Is it the rituals we create and honor that make life memorable, if only almost bearable, to be among each other, bonded in a quest to find meaning and satisfaction from something far too abstract and esoteric for any of us to understand?
Rituals. I just like saying the word.
Is it our ritual in Western culture (in medicine, economics, most any analysis or assessment) to find only what’s bad rather than good? Our medical practitioners, analysts, attorneys, specialists all, are seemingly trained exclusively in the practice of seeking out, identifying and prescribing based on a lens focused solely on pathology. Does this outlook have ripple effects? Could this subtle difference in default disposition have an impact on the average bear’s comfort level throughout life? What impact does this position have on the rest of culture?
Rituals can transcend fear and make us more comfortable. Ritual does not render void any of the most subtle gifts of selfless offering. Rituals. Do they tend to not be so much empirical, even as the unseen parts of them have properties, properties that, while immeasurable in the hidden machinery behind them, have immense intrinsic value? Value that often makes the difference between success and failure for many of us?
I’m not talking about superstition here. That is not the same thing. Superstitiousness is different because ritual, as I’m choosing to define it here, is only empowering, comforting, supporting and positive. Superstition is often as crippling as it is empowering, if it is empowering at all. It is often self-sabotage. Ritual, as I hold it in my mind, is a solution to self-sabotage, a soothing comfort thing. Not a land mine of doubt.
Superstition notwithstanding, rituals may be the clincher that keeps us, as a race, alive and sustaining with a spirit of overcoming seemingly insurmountable obstacles whether pathogens are present or not, and frankly, lets face it – pathology is always present. Each and every single moment of human life, are we not subject to it? Are tissues and neurons ever so slowly degrading as time passes? We are perfect metaphors for it, aren’t we? Bipedal, perambulating, ironic metaphors of pathology, laughing and working hard at enjoying our temporary visits for all they are worth even as we are dwindling?
How tragic and yet how beautiful to be reminded of it.
Without launching into an even more lengthy meditation on these high-falutin’ concepts, this post is written to remind your host, selfishly, that ritual, whether the act of grieving, motivating ourselves or simply coping with our lot, no matter how small or out-of-place, ritual is the glue that holds this jalopy of uncertainty together. And, sure, if superstition falls into the coping category, so be it. To each their own.
Whenever she was stressed, Mom cleaned the kitchen, folded laundry and generally focused her attention on things she could control. My own sweet and beautiful wife does the same. So do I. We are an army of worried cleaners, I suppose.
While living overseas, I had a flatmate who peeled potatoes and peppers and then roasted them whenever he was worried about something. Another one walked. Sometimes all through the night.
There was a girl I once dated for over a year who used sex that way, to comfort herself when she was worried about something. That was a great idea, except when I wasn’t around.

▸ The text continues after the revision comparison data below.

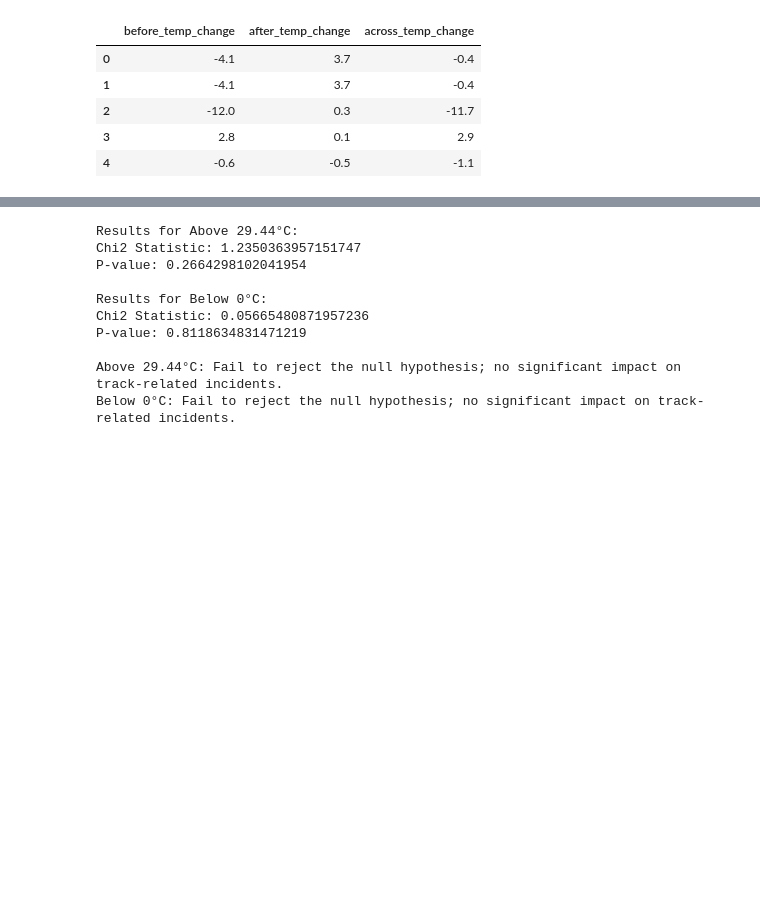
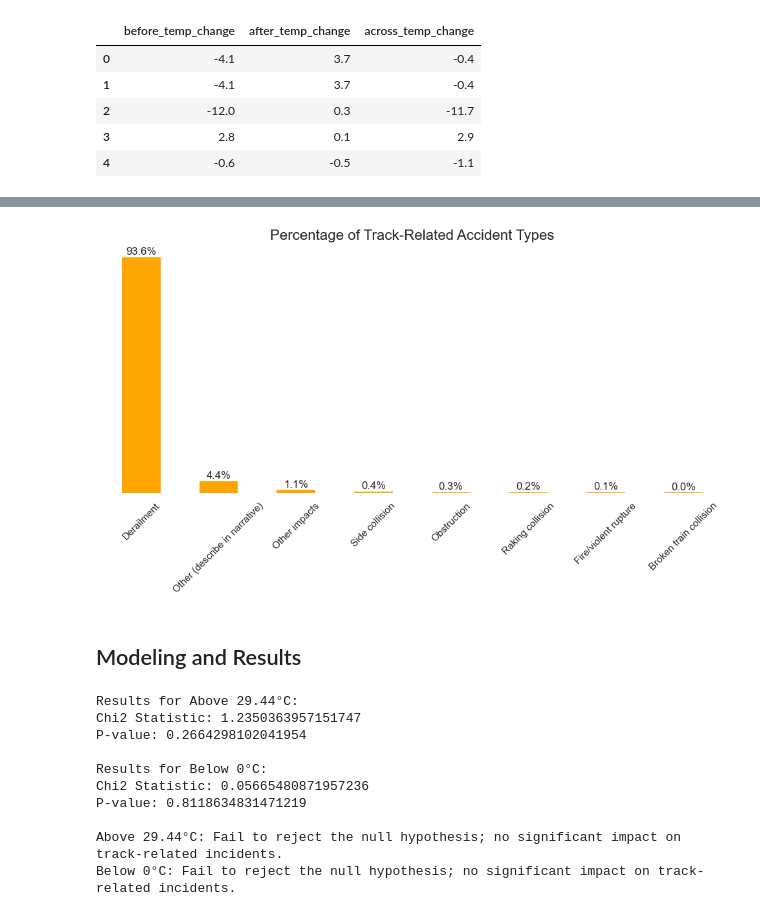
Before and after one commit to NRSchaaf/Railroad_Accidents, a Jupyter notebook: weathering_the_rails_analysis.ipynb, the cells around one changed output, grey strips where cells are left out. Cells and saved outputs as stored; diff of their text form; code cells hidden in the pictures; blank space fills up the shorter version.

```diff
--- a/weathering_the_rails_analysis.ipynb
+++ b/weathering_the_rails_analysis.ipynb
@@ -392,3 +346,42 @@ plt.show()
+# %%
+# How many track failures result in a derailment?
+
+# Filter the accident data to only include track-related incidents
+filtered_data = accident_data_temps[accident_data_temps['primaryaccidentcausecode'].isin(primary_accident_cause_codes)]
+
+# Calculate the percentage of each 'accident_type'
+accident_type_counts = filtered_data['accidenttype'].value_counts(normalize=True) * 100
+
+# Create a column plot to show the percentage of each 'accident_type'
+plt.figure(figsize=(10,6))
+ax = accident_type_counts.plot(kind='bar', color='orange', edgecolor='none')  # Hide outline of bars
+plt.title('Percentage of Track-Related Accident Types', fontsize=16)
+plt.xlabel('', fontsize=12)
+plt.ylabel('')  # Remove Y-axis label
+plt.xticks(rotation=45)
+
+# Add the percentage value on top of each column
+for i, v in enumerate(accident_type_counts):
+    ax.text(i, v + 1, f'{v:.1f}%', ha='center', fontsize=12)
+
+# Remove the Y-axis
+ax.yaxis.set_visible(False)
+
+# Hide vertical gridlines
+ax.grid(axis='y', linestyle='-', alpha=0.3)  # Horizontal gridlines are still visible
+ax.grid(axis='x', visible=False)  # Hide vertical gridlines
+
+# Remove the plot border by hiding spines
+for spine in ax.spines.values():
+    spine.set_visible(False)
+
+# Adjust layout and show the plot
+plt.tight_layout()
+plt.show()
+# %% [output]
+[figure, added]
+# %% [markdown]
+## Modeling and Results
 # %%
 # Null Hypothesis: Extreme temperature does not have an impact on track incidents.
 
```
Also changed, not shown: parts of 20 cells of this notebook, 1 other file.
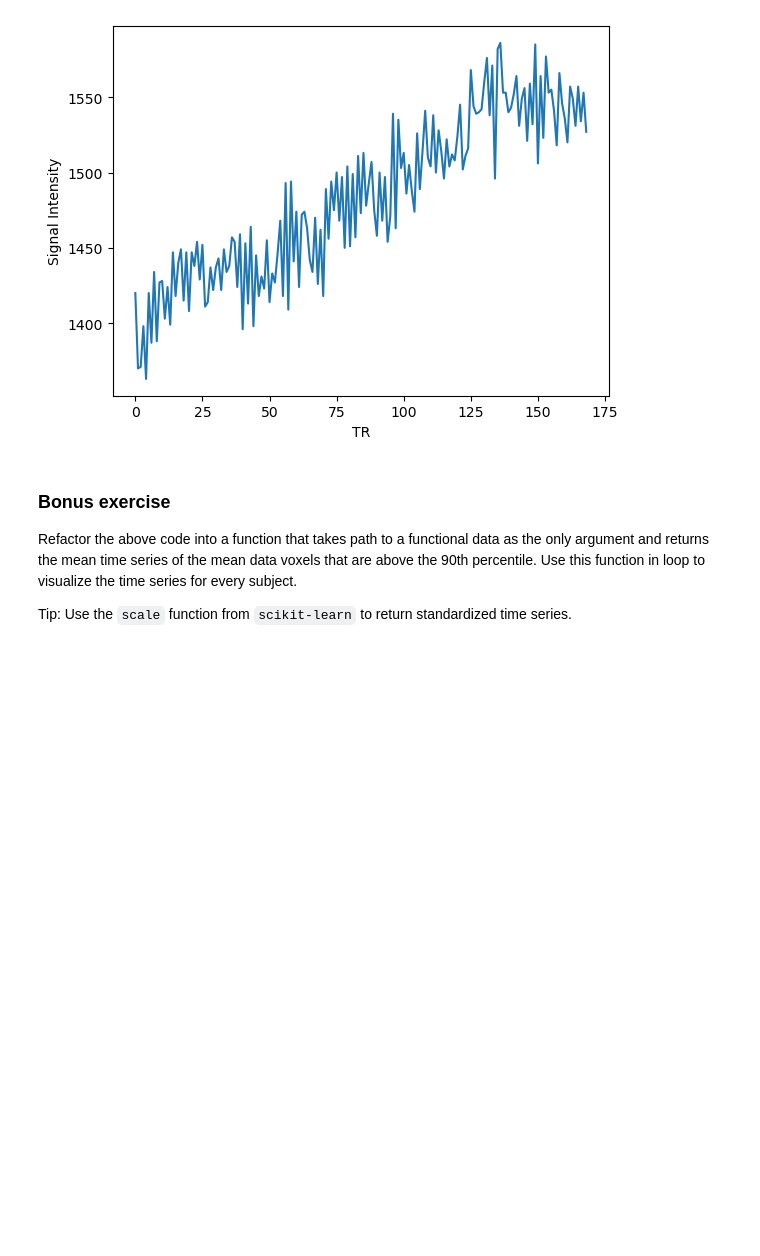
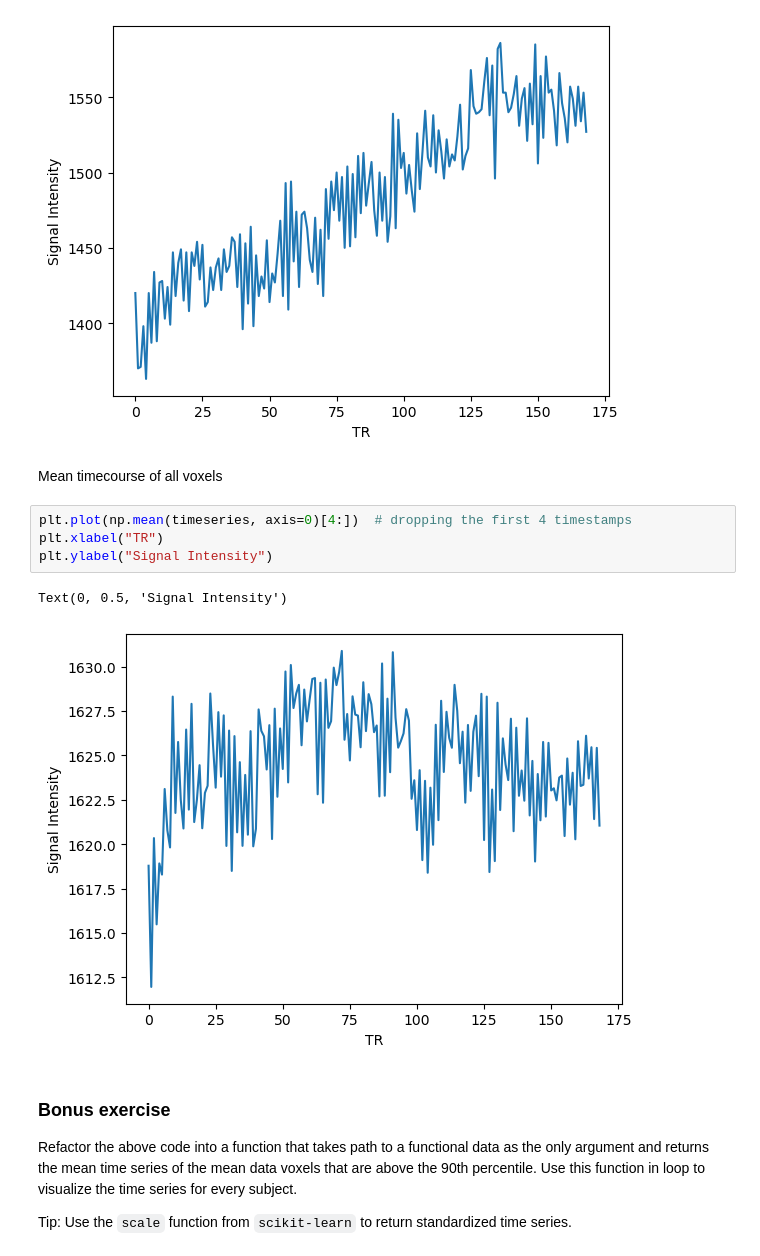
Before and after one commit to dominikpegler/tewa2-neuroimaging, a Jupyter notebook: 2 - Understanding MRI data.ipynb, the cells around one changed output. Saved outputs shown, nothing was run; the diff lists cells and outputs as text; blank space fills up the shorter version.

```diff
--- a/2 - Understanding MRI data.ipynb
+++ b/2 - Understanding MRI data.ipynb
@@ -306,6 +308,15 @@ plt.ylabel("Signal Intensity")
 # %% [output]
 Text(0, 0.5, 'Signal Intensity')
 [figure]
+# %% [markdown]
+Mean timecourse of all voxels
+# %%
+plt.plot(np.mean(timeseries, axis=0)[4:])  # dropping the first 4 timestamps
+plt.xlabel("TR")
+plt.ylabel("Signal Intensity")
+# %% [output]
+Text(0, 0.5, 'Signal Intensity')
+[figure, added]
 # %% [markdown]
 ### Bonus exercise
 
```
Also changed, not shown: parts of 1 cell of this notebook.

If there is a point to any of this, this humble author offers a sincere prayer and meditation to whoever may be reading this: may we all find solace in our rituals, no matter how seemingly quirky, boring, or Autistic. Rituals are the friendly memories, notions, prayers and motivations that keep us going. We could not power ourselves through these moments of uncertainty, bearing each our own weight of the human condition, without them.
Regardless of your preferred flavor of them or what they may appear to be, rituals are comfort food for our souls, minds and hearts.